As May finally comes to a close, so does Mental Health Awareness Month. I feel as though in most situations, this valuable month is very importance in our society. However, due to the Coronavirus Pandemic, it seems that we have forgotten to recognize, as greatly as we normally do, this month. Yet, it might be more important now, then ever before, to discuss mental health, not just for those who have diagnosed or undiagnosed mental disorders, but also for those whose mental health has been in good standing… until now. And just because typically talking about mental health is ‘taboo,’ does not mean that discussion should be ignored. Instead it should be embraced, more than ever. Getting help for mental health is important for all people.
I will come out and say this, I have gone to therapy for over five years at this point. This is a fact in my life that I will never be ashamed of. Even in moments that I have not been struggling, seeking out someone to talk to has become a sort of crutch, finding that simple just talking about my life seems to get my mind off of any sort of stress. At the same time, I also thrive on social interaction, which has been severely lacking with COVID-19 running amok. I am not alone in this scenario, yet this is not to claim that everyone shares my experience.
The pandemic has caused those who suffer from mental illness to be under even more stress. A survey by Active Minds, an organization that helps to “reduce Mental Health stigma,” found that 80% of students feel their mental health has declined due to COVID-19. The extra stressor can be extremely harmful to someone’s well-being, especially if they are already in a state of vulnerability. The feeling of isolation and the fear of the unknown adds an extra layer of anxiety and hopelessness.
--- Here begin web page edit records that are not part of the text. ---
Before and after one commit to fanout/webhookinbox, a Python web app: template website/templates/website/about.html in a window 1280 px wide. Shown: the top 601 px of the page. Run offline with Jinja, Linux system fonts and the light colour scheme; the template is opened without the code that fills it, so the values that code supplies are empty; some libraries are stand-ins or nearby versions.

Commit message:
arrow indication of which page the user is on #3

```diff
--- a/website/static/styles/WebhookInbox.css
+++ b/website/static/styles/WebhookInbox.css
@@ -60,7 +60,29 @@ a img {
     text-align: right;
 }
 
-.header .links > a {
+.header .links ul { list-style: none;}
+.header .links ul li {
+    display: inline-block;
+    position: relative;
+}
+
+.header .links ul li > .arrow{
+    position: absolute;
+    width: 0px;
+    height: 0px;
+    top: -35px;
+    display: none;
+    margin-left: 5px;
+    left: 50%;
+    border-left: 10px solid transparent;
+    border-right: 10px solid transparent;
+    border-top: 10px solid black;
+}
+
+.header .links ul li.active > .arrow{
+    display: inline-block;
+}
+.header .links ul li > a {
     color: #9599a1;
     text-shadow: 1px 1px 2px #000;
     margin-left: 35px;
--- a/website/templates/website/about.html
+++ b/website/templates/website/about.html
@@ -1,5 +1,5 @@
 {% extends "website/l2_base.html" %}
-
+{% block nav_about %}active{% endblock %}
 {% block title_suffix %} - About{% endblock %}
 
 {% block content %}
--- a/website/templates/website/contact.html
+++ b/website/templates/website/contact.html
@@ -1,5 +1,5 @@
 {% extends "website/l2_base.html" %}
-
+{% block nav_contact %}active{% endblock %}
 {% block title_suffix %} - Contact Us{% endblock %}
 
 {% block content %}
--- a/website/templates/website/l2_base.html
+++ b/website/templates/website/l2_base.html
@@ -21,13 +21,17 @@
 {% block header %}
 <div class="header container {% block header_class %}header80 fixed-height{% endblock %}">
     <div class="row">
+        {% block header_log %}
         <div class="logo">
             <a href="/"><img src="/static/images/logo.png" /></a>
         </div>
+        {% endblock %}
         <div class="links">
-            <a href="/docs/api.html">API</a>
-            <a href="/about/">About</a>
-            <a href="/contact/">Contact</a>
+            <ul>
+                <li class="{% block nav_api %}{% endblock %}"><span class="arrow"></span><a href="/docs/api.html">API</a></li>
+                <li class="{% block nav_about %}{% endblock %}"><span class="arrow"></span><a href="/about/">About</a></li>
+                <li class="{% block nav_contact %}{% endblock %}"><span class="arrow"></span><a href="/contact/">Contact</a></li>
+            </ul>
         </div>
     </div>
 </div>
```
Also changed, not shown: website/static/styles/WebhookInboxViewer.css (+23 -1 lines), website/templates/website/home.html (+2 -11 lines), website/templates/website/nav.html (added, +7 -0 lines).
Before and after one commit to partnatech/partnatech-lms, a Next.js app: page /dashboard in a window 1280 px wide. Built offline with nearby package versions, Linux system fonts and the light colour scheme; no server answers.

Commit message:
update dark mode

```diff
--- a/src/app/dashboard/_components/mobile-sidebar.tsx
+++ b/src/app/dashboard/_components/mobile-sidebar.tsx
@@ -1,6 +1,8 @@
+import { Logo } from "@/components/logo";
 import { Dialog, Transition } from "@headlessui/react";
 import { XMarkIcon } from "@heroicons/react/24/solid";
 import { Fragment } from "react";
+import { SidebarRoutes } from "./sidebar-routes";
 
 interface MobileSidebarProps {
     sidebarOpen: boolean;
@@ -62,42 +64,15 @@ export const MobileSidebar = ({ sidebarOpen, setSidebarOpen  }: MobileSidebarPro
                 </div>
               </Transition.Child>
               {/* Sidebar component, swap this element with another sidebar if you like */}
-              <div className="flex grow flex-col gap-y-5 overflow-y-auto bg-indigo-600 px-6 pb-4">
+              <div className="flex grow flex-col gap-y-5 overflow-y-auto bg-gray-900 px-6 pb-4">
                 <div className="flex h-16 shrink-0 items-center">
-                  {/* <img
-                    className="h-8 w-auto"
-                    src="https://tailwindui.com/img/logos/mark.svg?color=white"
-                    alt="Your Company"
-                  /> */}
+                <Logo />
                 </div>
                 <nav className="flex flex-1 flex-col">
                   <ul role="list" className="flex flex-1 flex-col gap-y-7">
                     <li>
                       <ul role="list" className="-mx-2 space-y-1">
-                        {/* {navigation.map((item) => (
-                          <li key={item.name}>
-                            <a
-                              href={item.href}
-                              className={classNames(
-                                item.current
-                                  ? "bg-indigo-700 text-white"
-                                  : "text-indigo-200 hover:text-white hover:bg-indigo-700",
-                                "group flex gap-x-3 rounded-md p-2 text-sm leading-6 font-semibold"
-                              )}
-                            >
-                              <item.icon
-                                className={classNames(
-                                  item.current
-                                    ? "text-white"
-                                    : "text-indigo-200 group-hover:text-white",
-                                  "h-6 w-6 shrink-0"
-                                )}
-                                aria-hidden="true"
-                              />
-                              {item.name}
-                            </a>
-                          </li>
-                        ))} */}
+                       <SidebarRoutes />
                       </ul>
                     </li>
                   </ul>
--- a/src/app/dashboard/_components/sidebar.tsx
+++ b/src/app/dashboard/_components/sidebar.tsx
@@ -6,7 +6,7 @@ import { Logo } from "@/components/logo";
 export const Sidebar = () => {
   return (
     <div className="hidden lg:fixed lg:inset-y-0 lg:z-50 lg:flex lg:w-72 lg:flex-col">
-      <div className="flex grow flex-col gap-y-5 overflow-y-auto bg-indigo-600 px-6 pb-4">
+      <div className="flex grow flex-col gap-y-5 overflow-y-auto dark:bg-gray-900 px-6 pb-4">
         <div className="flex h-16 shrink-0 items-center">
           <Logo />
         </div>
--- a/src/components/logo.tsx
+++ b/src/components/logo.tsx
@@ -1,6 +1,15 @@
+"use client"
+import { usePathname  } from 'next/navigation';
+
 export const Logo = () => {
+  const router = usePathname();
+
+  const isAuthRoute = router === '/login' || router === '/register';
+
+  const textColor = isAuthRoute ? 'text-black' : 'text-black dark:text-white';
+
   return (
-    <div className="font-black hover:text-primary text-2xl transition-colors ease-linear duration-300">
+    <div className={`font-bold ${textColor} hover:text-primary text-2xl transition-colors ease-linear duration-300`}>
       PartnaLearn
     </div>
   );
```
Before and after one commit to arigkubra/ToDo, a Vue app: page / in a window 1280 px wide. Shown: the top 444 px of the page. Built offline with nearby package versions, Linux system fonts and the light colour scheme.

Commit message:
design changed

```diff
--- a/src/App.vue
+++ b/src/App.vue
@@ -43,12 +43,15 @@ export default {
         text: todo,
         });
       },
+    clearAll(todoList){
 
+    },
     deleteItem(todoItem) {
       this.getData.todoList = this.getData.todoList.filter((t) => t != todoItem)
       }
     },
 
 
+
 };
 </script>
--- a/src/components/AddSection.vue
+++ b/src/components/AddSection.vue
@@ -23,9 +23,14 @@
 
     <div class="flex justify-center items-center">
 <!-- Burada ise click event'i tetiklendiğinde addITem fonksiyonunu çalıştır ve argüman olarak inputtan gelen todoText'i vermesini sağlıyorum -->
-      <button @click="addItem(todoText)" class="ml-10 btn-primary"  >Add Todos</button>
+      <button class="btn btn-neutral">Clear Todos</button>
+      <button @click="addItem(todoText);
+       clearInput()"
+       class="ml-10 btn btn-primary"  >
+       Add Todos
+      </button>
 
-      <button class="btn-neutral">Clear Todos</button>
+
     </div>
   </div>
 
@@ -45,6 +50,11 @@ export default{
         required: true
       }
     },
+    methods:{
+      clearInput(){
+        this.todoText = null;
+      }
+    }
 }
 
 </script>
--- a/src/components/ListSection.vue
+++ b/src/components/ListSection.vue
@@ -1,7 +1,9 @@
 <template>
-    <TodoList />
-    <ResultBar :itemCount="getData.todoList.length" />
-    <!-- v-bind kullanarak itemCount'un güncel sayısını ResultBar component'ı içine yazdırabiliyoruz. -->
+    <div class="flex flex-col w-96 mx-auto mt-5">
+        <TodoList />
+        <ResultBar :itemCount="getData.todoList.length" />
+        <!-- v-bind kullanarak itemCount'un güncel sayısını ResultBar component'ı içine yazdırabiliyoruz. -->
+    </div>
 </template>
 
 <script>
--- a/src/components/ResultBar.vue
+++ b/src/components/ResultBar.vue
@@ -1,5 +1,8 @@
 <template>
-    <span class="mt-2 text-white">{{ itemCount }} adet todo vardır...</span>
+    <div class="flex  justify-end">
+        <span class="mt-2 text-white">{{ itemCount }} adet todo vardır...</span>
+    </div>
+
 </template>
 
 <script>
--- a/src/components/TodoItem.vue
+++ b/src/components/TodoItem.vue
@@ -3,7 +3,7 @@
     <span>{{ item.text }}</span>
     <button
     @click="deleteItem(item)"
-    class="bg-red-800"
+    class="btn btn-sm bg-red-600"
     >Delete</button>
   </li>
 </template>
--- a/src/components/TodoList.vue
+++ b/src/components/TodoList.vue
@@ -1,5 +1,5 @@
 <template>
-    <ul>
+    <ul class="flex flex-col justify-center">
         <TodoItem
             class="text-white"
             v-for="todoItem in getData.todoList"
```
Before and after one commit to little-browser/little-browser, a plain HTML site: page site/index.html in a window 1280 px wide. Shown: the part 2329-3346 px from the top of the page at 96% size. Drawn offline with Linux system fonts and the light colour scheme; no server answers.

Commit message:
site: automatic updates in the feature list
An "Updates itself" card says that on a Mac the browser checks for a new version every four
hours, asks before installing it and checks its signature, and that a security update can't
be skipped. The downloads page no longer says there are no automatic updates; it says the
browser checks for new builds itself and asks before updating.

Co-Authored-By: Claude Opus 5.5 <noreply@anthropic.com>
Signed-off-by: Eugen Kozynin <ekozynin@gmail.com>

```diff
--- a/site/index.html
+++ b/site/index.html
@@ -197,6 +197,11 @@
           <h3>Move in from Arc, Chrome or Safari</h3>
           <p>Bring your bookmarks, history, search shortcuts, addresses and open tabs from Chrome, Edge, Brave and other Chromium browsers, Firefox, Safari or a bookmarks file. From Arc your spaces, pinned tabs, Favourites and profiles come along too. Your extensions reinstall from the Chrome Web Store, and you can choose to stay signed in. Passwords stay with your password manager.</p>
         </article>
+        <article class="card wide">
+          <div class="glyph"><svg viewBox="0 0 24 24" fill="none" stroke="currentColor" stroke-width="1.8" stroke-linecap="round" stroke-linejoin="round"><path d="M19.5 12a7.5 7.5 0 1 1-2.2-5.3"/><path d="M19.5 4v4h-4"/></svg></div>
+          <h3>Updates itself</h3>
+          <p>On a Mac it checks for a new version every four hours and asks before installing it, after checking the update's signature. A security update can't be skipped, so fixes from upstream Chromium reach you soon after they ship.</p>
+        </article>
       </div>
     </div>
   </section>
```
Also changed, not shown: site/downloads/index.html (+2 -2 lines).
However, right now it is not only those who have struggled with mental health; people who have never experienced anxiety or depression are hurting as well. My friend, a few weeks into the pandemic, mentioned something along the lines of ‘I think I’m going to need to go to therapy after this is over.’ She is someone who has never had any sort of struggle, yet now, due to the pandemic, she has become more anxious. And she is certainly not the only one. A CDC survey conducted finds that nearly a third of Americans have reported symptoms of anxiety and depression as recently as April. In comparison, in 2019 only 11% percent of Americans experienced the same symptoms.
The Mental Health Crisis in the country, which has never been taken as seriously as any sort of physical health, is continuing to destroy people of all backgrounds, affecting many more than ever before.
However, it is necessary to note that there are resources available. Taken from my own experience, therapy sessions are now being performed over Zoom, or simply over the phone. People are able to still seek help without physically going anywhere. Stay physical instead of sitting around all day. While this might seem easier said than done, once you finally move even is the movement is small, you will feel better.
Finally, be kind to yourself. Don’t be afraid to reach out to get help if you need it. There is a stigma surrounding mental health, but in reality it is okay to not be okay sometimes. And while the COVID-19 Pandemic might induce fear and anxiety, it will get better.